In this paper, Dyment et al detail a new mouse for the study of Dravet syndrome modeled after a patient mutation. This particular mutation (H939R) does not result in the typical haploinsufficiency where Nav1.1 sodium channel levels are reduced, but rather appears to affect the function of one copy of the sodium channel. Consistent with other models of Dravet, these mice have spontaneous and heat-induced seizures, delayed growth, and increased mortality. Significant alterations in the electrical currents from hippocampal neurons indicate that sodium channels are not working properly in these mice carrying the H939R mutation. These mice also have reduced numbers of specific neuron populations, some of which have been reported in other models. However, they report for the first time a reduction in interneurons expressing vesicular acetylcholine transferase, implicating a potential role for acetylcholine in Dravet syndrome. The researchers also compared neurons derived from induced pluripotent stem cells from the original individual with Dravet and an unaffected individual, and found similar results in the electrical properties to those observed in the mouse model.
As discussed in other research reviews, there are now many mouse models of Dravet syndrome.

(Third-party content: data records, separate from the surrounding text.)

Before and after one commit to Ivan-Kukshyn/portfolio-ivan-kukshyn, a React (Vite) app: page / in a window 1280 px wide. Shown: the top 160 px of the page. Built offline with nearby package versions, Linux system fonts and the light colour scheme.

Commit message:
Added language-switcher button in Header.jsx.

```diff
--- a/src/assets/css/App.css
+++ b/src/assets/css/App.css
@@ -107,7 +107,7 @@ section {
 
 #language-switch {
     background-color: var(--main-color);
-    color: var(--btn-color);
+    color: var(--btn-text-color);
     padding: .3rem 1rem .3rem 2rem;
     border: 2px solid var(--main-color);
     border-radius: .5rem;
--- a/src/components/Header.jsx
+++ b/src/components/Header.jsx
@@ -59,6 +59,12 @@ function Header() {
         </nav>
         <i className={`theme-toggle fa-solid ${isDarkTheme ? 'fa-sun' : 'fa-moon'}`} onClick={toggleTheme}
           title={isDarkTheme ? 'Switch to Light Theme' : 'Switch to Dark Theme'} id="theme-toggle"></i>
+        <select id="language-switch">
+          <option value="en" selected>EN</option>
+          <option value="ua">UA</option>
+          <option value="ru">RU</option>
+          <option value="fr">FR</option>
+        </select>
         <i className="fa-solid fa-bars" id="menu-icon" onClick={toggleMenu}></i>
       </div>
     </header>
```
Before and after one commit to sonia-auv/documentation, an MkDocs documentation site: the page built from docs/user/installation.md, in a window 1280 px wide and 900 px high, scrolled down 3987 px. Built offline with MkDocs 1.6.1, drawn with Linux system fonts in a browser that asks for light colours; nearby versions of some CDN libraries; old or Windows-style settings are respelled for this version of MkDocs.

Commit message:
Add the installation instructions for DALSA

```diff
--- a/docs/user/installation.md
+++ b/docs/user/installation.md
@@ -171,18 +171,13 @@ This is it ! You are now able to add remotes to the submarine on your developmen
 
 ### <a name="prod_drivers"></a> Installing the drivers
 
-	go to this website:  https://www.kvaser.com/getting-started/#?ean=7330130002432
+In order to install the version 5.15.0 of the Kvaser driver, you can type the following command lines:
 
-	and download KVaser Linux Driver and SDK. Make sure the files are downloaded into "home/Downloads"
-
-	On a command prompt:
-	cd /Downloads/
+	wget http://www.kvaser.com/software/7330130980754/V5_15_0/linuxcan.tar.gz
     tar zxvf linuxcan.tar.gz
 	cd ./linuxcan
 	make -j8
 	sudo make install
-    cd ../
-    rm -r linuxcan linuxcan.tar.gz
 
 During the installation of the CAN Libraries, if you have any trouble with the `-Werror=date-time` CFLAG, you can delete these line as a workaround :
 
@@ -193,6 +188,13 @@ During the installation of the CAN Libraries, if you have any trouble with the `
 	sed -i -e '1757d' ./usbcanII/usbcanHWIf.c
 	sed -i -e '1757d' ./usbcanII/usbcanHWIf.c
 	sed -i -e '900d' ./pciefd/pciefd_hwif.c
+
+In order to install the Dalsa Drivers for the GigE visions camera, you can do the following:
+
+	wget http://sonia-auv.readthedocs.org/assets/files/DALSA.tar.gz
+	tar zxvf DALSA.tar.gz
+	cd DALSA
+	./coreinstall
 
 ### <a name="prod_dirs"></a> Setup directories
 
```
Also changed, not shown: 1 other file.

Most of these models display a range of phenotypes, that can vary based on the type of mutation in the SCN1A gene and the strain of mouse, as well as the age and gender of the mice used in the studies. While a lot of variation in the results can make drawing conclusions a bit more difficult, it is also important to remember the amount of variability in the human population with Dravet, and recognize that exploring the different animal models of Dravet syndrome may help find treatments that work for broader patient populations.